SUISUN VALLEY — Ivan Sinkevich of Vacaville balanced his first day back at Solano Community College on Wednesday by starting his own classes and helping a wave of new students get to theirs.
“I have been here since 7:30 a.m.,” Sinkevich said while staffing an information booth on the campus’ east side and wearing a green T-shirt with the phrase ‘Ask Me’ emblazoned on it. A lot of students asked him.
He, along with several similarly attired educators and a dozen other students, fielded questions ranging from parking permits to where their classes were located.
“I had three students all in a row who showed up at the wrong campus,” Sinkevich said.
He quickly deduced where they should go and directed them to Solano College’s Vacaville campus.
The Ask Me program, which started this semester, is an evolution of the older student ambassadors program that had students helping their newer peers adjust to community college life.
“We have grown it to involve faculty and staff, which is very important,” said Solano College Outreach and Public Relations Manager Shemila Johnson, who described the program as a boon to students who “don’t have to chase around for info.”
Solano College opened its fall semester with a greater effort to offer classes that students need for transfer to four-year colleges with schedules that students will benefit from, Johnson said. The community college has also spent the past year reaching out to the community more with representatives at public events at the Solano County Fair and Vallejo’s Juneteenth celebration and Fairfield’s Earth Day event.
“We have tried to cover Solano County to get information for those who are interested in coming back to school,” Johnson said.
Students came back to find the administration building at the Fairfield campus under reconstruction as part of the latest capital improvement projects made possible by the voter-approved $348 million Measure Q tax. Work on the building is expected to be done by the end of this year. On the flip side, Solano College also starts the school year with a $2.6 million deficit in its 2014-15 budget.

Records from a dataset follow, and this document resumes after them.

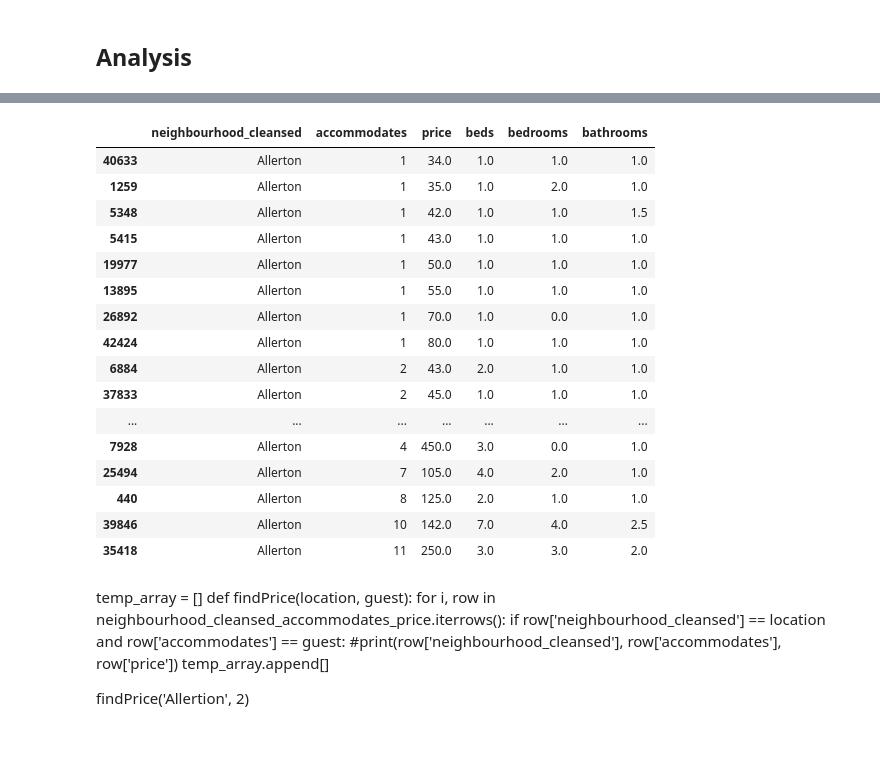
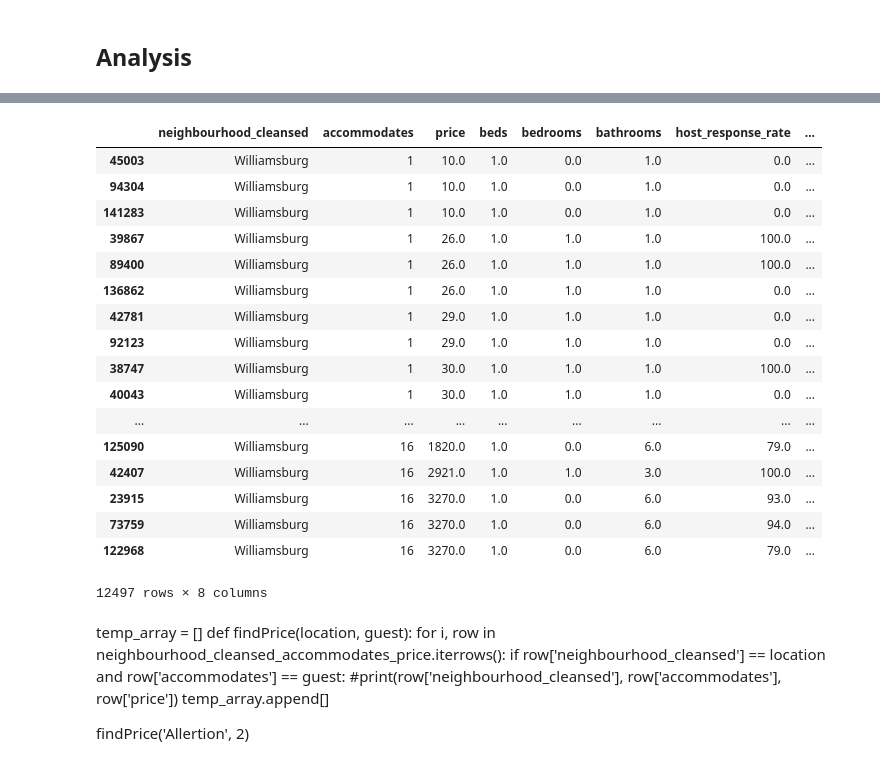
Before and after one commit to TanKenny/AirbnbEstimator, a Jupyter notebook: airbnb.ipynb, the cells around one changed output, grey strips where cells are left out. Saved outputs shown, nothing was run; the diff lists cells and outputs as text; code cells hidden in the pictures.

```diff
--- a/airbnb.ipynb
+++ b/airbnb.ipynb
@@ -12 +16,3 @@ df = pd.read_csv('./dataset/listings2.csv', encoding='Latin-1')
+# %%
+df = pd.concat([df_10, df_11, df_12], ignore_index=True)
 # %%
@@ -111,0 +112,7 @@ Name: price, Length: 49056, dtype: float64
+# %%
+# drop $ and ,
+df['cleaning_fee'] = df['cleaning_fee'].astype(str).str.replace('$', '')
+df['cleaning_fee'] = df['cleaning_fee'].astype(str).str.replace(',', '')
+df['cleaning_fee'] = df['cleaning_fee'].str.strip()
+df['cleaning_fee'] = df['cleaning_fee'].astype(float)
+df['cleaning_fee']
@@ -137,12 +162,13 @@ Name: host_since_year, Length: 49049, dtype: float64
 #df['host_response_time'].fillna(0)
 #print(df['host_response_time'])
 # %%
-# convert host_response_time string to an int rating of 0-3
+# convert host_response_time string to an int rating of 0-4
 df['host_response_time'].fillna(0, inplace=True)
 df.host_response_time[df.host_response_time == 'N/A'] = 0
 df.host_response_time[df.host_response_time == 'within an hour'] = 1
 df.host_response_time[df.host_response_time == 'within a few hours'] = 2
 df.host_response_time[df.host_response_time == 'within a day'] = 3
+df.host_response_time[df.host_response_time == 'a few days or more'] = 4
 df.host_response_time
 # %% [output]
 A value is trying to be set on a copy of a slice from a DataFrame
@@ -397,6 +426,6 @@ df['beds'] = df['beds'].fillna(value=median_beds)
 df['bedrooms'] = df['bedrooms'].fillna(value=median_bedrooms)
 df['bathrooms'] = df['bathrooms'].fillna(value=median_bathrooms)
 # %%
-neighbourhood_cleansed_accommodates_price = df[['neighbourhood_cleansed','accommodates', 'price', 'beds', 'bedrooms', 'bathrooms']]
+neighbourhood_cleansed_accommodates_price = df[['neighbourhood_cleansed','accommodates', 'price', 'beds', 'bedrooms', 'bathrooms', 'host_response_rate', 'host_is_superhost']]
 neighbourhood_cleansed_accommodates_price
 # %% [output]
@@ -560,26 +595,27 @@ findAveragePrice('Allerton', 2)
 # %%
 def findLocationPrice(location):
     return neighbourhood_cleansed_accommodates_price[(neighbourhood_cleansed_accommodates_price.neighbourhood_cleansed == location)]
 
-findLocationPrice('Allerton')
+findLocationPrice('Williamsburg')
 # %% [output]
-|  | neighbourhood_cleansed | accommodates | price | beds | bedrooms | bathrooms |
-| 40633 | Allerton | 1 | 34.0 | 1.0 | 1.0 | 1.0 |
-| 1259 | Allerton | 1 | 35.0 | 1.0 | 2.0 | 1.0 |
-| 5348 | Allerton | 1 | 42.0 | 1.0 | 1.0 | 1.5 |
-| 5415 | Allerton | 1 | 43.0 | 1.0 | 1.0 | 1.0 |
-| 19977 | Allerton | 1 | 50.0 | 1.0 | 1.0 | 1.0 |
-| 13895 | Allerton | 1 | 55.0 | 1.0 | 1.0 | 1.0 |
-| 26892 | Allerton | 1 | 70.0 | 1.0 | 0.0 | 1.0 |
-| 42424 | Allerton | 1 | 80.0 | 1.0 | 1.0 | 1.0 |
-| 6884 | Allerton | 2 | 43.0 | 2.0 | 1.0 | 1.0 |
-| 37833 | Allerton | 2 | 45.0 | 1.0 | 1.0 | 1.0 |
-| ... | ... | ... | ... | ... | ... | ... |
-| 7928 | Allerton | 4 | 450.0 | 3.0 | 0.0 | 1.0 |
-| 25494 | Allerton | 7 | 105.0 | 4.0 | 2.0 | 1.0 |
-| 440 | Allerton | 8 | 125.0 | 2.0 | 1.0 | 1.0 |
-| 39846 | Allerton | 10 | 142.0 | 7.0 | 4.0 | 2.5 |
-| 35418 | Allerton | 11 | 250.0 | 3.0 | 3.0 | 2.0 |
+|  | neighbourhood_cleansed | accommodates | price | beds | bedrooms | bathrooms | host_response_rate | ... |
+| 45003 | Williamsburg | 1 | 10.0 | 1.0 | 0.0 | 1.0 | 0.0 | ... |
+| 94304 | Williamsburg | 1 | 10.0 | 1.0 | 0.0 | 1.0 | 0.0 | ... |
+| 141283 | Williamsburg | 1 | 10.0 | 1.0 | 0.0 | 1.0 | 0.0 | ... |
+| 39867 | Williamsburg | 1 | 26.0 | 1.0 | 1.0 | 1.0 | 100.0 | ... |
+| 89400 | Williamsburg | 1 | 26.0 | 1.0 | 1.0 | 1.0 | 100.0 | ... |
+| 136862 | Williamsburg | 1 | 26.0 | 1.0 | 1.0 | 1.0 | 0.0 | ... |
+| 42781 | Williamsburg | 1 | 29.0 | 1.0 | 1.0 | 1.0 | 0.0 | ... |
+| 92123 | Williamsburg | 1 | 29.0 | 1.0 | 1.0 | 1.0 | 0.0 | ... |
+| 38747 | Williamsburg | 1 | 30.0 | 1.0 | 1.0 | 1.0 | 100.0 | ... |
+| 40043 | Williamsburg | 1 | 30.0 | 1.0 | 1.0 | 1.0 | 0.0 | ... |
+| ... | ... | ... | ... | ... | ... | ... | ... | ... |
+| 125090 | Williamsburg | 16 | 1820.0 | 1.0 | 0.0 | 6.0 | 79.0 | ... |
+| 42407 | Williamsburg | 16 | 2921.0 | 1.0 | 1.0 | 3.0 | 100.0 | ... |
+| 23915 | Williamsburg | 16 | 3270.0 | 1.0 | 0.0 | 6.0 | 93.0 | ... |
+| 73759 | Williamsburg | 16 | 3270.0 | 1.0 | 0.0 | 6.0 | 94.0 | ... |
+| 122968 | Williamsburg | 16 | 3270.0 | 1.0 | 0.0 | 6.0 | 79.0 | ... |
+12497 rows × 8 columns
 # %% [markdown]
 temp_array = []
 def findPrice(location, guest):
```
Also changed, not shown: parts of 58 cells of this notebook, 4 other files.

The college’s vice president of finance and administration, Yulian Ligioso, told the college district’s governing board this month that “we have our work cut out for us” because of declining enrollment. Solano College’s enrollment has dipped since 2011-12 and it did not meet needed target enrollment numbers during the spring and summer semesters. State funding is based on enrollment.
This new challenge comes after the college successfully battled to keep its accreditation and remove itself from sanctions, which it did in February.
Solano College now faces suggestions from Ligioso for cutting the deficit and improving the college district’s financial standing by reducing staff expenditures by $1.75 million, aiming for an 8 percent general fund reserve level, increasing enrollment, examining more efficient scheduling of classes and developing a plan to address 2015-16 growth.
Reach Ian Thompson at 427-6976 or firstname.lastname@example.org. Follow him on Twitter at www.twitter.com/ithompsondr.